Segment Start: Data for this task

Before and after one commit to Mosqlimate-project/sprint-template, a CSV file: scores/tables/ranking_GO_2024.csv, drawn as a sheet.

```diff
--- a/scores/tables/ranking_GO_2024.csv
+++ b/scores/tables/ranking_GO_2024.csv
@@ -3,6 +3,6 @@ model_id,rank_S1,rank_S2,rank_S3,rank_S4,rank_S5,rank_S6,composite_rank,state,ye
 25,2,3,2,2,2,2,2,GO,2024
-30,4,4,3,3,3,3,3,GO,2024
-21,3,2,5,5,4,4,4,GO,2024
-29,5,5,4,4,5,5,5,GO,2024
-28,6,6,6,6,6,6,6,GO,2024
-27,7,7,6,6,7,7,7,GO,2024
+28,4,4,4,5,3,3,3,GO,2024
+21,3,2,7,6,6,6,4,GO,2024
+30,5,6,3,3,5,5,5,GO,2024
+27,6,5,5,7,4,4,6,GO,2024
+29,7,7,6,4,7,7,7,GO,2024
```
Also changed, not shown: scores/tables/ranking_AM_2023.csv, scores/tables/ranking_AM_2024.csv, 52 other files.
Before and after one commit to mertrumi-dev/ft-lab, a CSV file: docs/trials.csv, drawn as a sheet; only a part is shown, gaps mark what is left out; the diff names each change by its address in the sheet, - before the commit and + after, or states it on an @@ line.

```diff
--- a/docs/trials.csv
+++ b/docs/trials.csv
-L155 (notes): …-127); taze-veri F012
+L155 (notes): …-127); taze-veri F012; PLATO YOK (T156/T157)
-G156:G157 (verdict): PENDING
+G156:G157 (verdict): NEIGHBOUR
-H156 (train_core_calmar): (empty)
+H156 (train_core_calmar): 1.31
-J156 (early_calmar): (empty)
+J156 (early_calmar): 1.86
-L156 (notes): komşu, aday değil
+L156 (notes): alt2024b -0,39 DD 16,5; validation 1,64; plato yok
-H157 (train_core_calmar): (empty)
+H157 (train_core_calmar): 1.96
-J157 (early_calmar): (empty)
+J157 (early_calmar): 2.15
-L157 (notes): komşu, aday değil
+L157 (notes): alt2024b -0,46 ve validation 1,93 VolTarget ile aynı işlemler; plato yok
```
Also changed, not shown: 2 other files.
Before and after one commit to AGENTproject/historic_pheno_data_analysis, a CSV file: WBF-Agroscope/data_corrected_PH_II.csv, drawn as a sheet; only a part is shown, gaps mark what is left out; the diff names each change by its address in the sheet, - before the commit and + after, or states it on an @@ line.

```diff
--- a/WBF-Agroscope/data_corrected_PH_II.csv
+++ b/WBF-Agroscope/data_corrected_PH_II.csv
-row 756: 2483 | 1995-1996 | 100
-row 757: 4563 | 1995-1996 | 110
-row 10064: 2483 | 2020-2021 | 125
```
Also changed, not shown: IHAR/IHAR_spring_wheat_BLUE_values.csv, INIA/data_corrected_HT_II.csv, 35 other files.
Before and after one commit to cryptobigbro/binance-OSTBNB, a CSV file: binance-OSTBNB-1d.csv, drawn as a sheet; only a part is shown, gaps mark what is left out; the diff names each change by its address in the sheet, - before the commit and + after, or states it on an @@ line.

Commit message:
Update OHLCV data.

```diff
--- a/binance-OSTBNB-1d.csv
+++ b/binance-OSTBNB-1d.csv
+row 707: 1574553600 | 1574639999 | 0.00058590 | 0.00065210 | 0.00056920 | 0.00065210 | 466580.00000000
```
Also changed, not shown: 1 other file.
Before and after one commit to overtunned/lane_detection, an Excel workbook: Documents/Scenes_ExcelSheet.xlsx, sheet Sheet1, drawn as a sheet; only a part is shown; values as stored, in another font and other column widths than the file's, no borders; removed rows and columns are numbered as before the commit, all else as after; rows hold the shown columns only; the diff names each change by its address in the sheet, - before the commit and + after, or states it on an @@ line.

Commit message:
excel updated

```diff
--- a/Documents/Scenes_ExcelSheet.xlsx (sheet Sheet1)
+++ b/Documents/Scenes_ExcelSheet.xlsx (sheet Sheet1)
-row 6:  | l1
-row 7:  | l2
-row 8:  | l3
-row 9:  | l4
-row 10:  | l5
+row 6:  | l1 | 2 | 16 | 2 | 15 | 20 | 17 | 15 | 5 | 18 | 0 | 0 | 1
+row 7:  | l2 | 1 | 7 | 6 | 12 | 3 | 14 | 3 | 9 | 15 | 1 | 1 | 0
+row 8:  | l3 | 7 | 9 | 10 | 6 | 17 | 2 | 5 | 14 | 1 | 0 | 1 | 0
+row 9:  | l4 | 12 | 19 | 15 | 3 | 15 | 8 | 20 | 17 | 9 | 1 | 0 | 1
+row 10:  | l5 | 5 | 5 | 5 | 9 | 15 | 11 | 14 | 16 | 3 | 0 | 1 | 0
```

Segment End: Data for this task

| Required work |
Return, from the data, each line where the string "taze" occurs.

| Output |
-L155 (notes): …-127); taze-veri F012
+L155 (notes): …-127); taze-veri F012; PLATO YOK (T156/T157)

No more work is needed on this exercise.